Along with keeping your software patched, you also need a good anti-virus/malware program to protect your systems for the ever-growing number of viruses out there. These can be transmitted not just by e-mail, but also by simply visiting sites on the internet that have been compromised. Most business class software will not only catch the majority of these, but also keep them from spreading across the network if a machine does get infected. The better packages keep all machines updated, as well as providing a quarentine for any suspect files detected.
You will also need to look at how well you keep company data from leaving the building. 30% of data loss comes from inside jobs. You may do a great job of securing the firewall and keeping outside threats at bay, but do you lock down server drives, floppy drives, CD writers, and USB drives to keep someone from e-mailing sensitive data or simply walking out the door with your customer list? A large percentage of these issues can be avoided by having strong policies and procedures in place. Managers and IT personnel need to be aware of these policies, but also be aware of how to deal with questions when they arise. Your staff should feel comfortable asking a manager or IT staff if they get a suspected virus file in their e-mail or if they should open an attachment. Most likely it is not their fault as the people who do the most work in communications, ordering online, or research will also get the most amount of spam and malware sent to them. An environment should be fostered that they feel supported and part of the effort to secure and protect the business.

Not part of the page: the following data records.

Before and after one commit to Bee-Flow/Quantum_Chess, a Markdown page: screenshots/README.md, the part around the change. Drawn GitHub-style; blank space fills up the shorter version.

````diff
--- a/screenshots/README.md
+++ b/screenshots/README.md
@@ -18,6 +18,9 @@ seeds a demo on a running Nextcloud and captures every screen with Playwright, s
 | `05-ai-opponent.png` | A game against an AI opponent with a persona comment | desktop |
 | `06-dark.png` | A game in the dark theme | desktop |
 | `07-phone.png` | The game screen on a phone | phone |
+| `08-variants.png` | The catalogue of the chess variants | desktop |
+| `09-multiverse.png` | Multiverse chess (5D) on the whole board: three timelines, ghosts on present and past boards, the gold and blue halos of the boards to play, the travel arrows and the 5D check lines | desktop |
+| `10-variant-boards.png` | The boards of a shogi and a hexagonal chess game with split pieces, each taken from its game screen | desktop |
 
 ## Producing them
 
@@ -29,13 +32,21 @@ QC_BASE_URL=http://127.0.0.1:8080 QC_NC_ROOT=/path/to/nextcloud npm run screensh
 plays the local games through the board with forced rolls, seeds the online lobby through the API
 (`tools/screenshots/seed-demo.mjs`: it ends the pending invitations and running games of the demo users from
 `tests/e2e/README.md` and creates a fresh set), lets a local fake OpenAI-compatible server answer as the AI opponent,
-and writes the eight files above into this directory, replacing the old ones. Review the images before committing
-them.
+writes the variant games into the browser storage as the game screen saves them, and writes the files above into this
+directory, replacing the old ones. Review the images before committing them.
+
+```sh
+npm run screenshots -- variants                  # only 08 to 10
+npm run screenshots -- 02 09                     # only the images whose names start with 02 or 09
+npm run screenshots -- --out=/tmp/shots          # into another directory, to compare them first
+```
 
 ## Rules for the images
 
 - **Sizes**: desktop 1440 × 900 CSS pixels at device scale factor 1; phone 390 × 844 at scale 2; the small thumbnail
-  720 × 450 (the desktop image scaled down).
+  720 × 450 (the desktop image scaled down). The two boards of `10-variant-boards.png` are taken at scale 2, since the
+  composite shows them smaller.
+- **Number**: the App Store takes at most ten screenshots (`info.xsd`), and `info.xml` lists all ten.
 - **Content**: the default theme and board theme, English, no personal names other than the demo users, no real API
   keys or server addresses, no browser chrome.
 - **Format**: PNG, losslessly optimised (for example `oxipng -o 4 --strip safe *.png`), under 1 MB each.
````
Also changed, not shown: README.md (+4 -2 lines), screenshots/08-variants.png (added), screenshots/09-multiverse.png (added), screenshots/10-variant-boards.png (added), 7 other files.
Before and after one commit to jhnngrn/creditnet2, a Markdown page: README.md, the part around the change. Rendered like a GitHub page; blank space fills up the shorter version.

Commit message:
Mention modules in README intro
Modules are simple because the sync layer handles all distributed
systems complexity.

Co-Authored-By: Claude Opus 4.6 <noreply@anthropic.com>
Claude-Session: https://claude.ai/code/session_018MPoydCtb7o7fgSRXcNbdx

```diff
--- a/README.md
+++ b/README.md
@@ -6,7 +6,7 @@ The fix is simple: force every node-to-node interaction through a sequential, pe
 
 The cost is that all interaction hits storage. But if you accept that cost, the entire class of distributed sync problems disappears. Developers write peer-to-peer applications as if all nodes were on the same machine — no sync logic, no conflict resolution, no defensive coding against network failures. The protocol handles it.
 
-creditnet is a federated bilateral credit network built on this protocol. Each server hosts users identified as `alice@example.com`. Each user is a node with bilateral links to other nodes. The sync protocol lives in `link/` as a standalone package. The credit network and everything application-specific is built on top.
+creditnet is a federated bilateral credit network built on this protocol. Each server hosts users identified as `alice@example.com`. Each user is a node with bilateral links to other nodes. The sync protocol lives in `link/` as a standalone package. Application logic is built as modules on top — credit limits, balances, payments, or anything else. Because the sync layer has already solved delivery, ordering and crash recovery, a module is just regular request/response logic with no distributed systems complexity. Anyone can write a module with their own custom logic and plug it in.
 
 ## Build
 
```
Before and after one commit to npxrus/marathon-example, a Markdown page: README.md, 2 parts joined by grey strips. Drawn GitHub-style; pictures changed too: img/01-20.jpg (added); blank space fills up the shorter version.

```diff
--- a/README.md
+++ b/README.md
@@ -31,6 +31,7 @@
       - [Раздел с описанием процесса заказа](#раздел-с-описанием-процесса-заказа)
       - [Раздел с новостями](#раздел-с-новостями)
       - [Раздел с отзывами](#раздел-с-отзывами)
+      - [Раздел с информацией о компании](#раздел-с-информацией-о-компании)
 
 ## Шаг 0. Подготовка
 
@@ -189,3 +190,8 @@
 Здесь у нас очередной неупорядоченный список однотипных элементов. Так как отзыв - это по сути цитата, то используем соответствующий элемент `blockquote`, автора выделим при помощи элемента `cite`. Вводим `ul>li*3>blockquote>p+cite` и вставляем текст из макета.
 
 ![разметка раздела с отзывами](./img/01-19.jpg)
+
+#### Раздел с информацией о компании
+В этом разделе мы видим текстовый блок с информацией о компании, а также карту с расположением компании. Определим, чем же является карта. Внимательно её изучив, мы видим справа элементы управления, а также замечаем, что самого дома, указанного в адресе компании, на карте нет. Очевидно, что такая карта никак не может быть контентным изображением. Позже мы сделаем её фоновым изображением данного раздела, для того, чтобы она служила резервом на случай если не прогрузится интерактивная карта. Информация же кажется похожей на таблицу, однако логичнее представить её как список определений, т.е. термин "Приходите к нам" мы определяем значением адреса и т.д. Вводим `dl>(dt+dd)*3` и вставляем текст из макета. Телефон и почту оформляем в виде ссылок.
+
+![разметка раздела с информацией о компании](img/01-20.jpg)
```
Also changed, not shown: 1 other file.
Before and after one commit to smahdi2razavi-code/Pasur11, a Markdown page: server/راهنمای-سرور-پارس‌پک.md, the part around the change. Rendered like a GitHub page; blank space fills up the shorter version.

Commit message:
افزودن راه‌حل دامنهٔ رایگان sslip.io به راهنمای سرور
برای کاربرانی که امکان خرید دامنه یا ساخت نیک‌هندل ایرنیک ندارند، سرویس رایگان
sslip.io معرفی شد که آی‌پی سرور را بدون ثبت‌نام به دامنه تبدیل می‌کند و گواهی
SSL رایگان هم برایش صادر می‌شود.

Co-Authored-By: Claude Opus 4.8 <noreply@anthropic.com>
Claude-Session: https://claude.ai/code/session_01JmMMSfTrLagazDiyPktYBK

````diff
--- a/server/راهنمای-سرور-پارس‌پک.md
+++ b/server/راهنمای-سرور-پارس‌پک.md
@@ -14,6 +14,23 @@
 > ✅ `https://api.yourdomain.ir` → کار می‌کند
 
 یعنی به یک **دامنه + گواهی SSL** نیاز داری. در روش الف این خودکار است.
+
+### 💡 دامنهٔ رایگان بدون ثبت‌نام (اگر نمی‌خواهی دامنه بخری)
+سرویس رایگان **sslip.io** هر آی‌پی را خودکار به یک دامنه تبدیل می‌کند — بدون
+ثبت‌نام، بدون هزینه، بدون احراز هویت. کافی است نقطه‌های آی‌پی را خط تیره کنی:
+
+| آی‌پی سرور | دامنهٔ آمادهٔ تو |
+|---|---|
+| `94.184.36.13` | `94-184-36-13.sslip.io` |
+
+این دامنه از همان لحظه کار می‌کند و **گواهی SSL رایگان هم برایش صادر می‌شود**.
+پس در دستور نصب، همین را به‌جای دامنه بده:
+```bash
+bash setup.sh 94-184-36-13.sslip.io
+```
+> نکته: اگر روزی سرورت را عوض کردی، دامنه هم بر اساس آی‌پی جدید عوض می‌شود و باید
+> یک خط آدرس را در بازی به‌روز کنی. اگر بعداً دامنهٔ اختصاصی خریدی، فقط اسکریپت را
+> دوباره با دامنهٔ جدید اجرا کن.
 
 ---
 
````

This is by no means a comprehensive, end all discussion of the subject, as it would consume volumes. But it should serve as a primer for some easy steps to get you headed in the right direction and give a general answer to the question. So while it may not be possible to make your business impenetrable from a concentrated attack by a foreign government, the good news is that there are plenty of great tools available to make yourself safe from all the threats that your business is most likely to face. It's up to you to put them to use.